Problem to work on:
A picture-free, exact reproduction of the listing that follows is required.

Source material:
=======

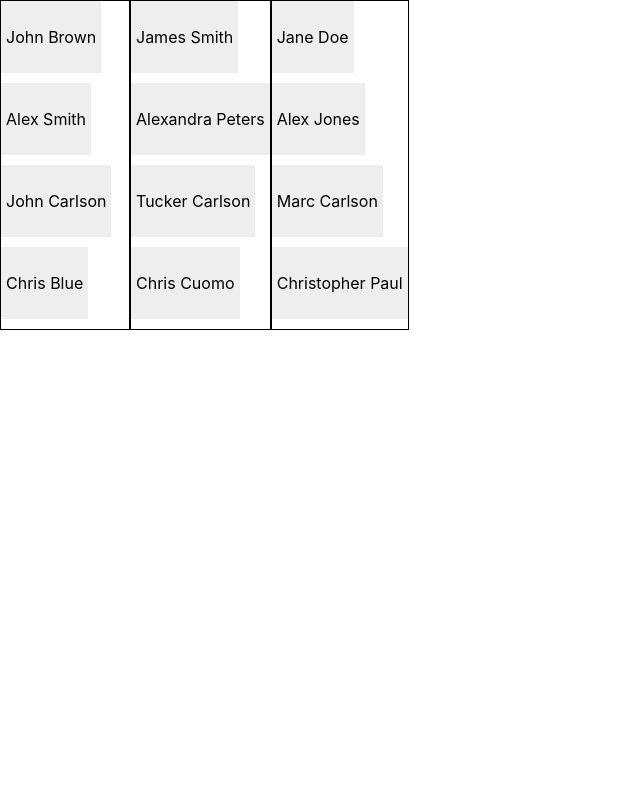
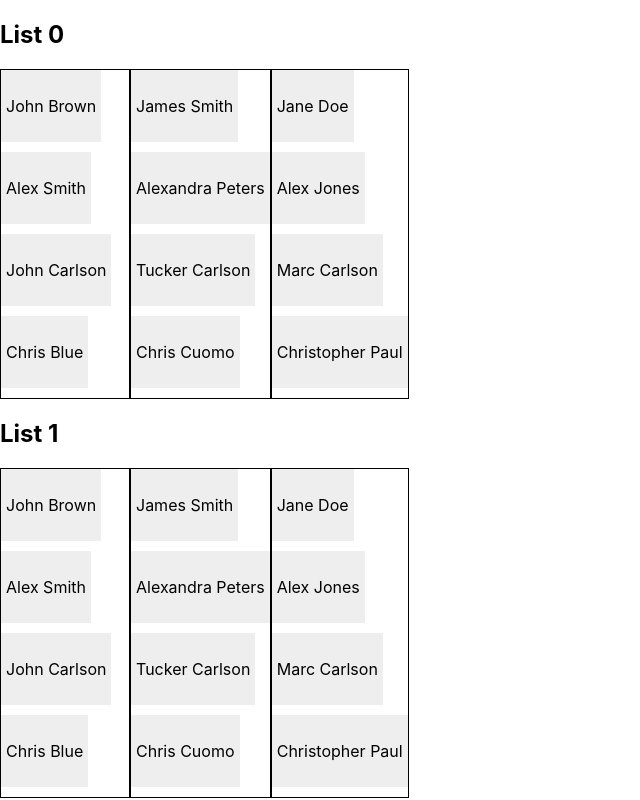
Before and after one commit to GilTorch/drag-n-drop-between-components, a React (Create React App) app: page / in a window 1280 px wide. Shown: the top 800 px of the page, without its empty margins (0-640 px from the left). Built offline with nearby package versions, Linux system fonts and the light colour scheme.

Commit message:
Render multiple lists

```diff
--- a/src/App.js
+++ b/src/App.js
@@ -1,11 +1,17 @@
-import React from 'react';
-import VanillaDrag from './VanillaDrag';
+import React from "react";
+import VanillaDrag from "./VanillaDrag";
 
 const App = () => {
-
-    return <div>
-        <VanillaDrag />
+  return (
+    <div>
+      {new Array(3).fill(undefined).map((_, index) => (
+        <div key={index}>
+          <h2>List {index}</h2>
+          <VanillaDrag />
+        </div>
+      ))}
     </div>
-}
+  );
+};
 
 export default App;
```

=======

Result of this exercise:
Before and after one commit to GilTorch/drag-n-drop-between-components, a React (Create React App) app: page / in a window 1280 px wide. Shown: the top 800 px of the page, without its empty margins (0-640 px from the left). Built offline with nearby package versions, Linux system fonts and the light colour scheme.

Commit message:
Render multiple lists

```diff
--- a/src/App.js
+++ b/src/App.js
@@ -1,11 +1,17 @@
-import React from 'react';
-import VanillaDrag from './VanillaDrag';
+import React from "react";
+import VanillaDrag from "./VanillaDrag";
 
 const App = () => {
-
-    return <div>
-        <VanillaDrag />
+  return (
+    <div>
+      {new Array(3).fill(undefined).map((_, index) => (
+        <div key={index}>
+          <h2>List {index}</h2>
+          <VanillaDrag />
+        </div>
+      ))}
     </div>
-}
+  );
+};
 
 export default App;
```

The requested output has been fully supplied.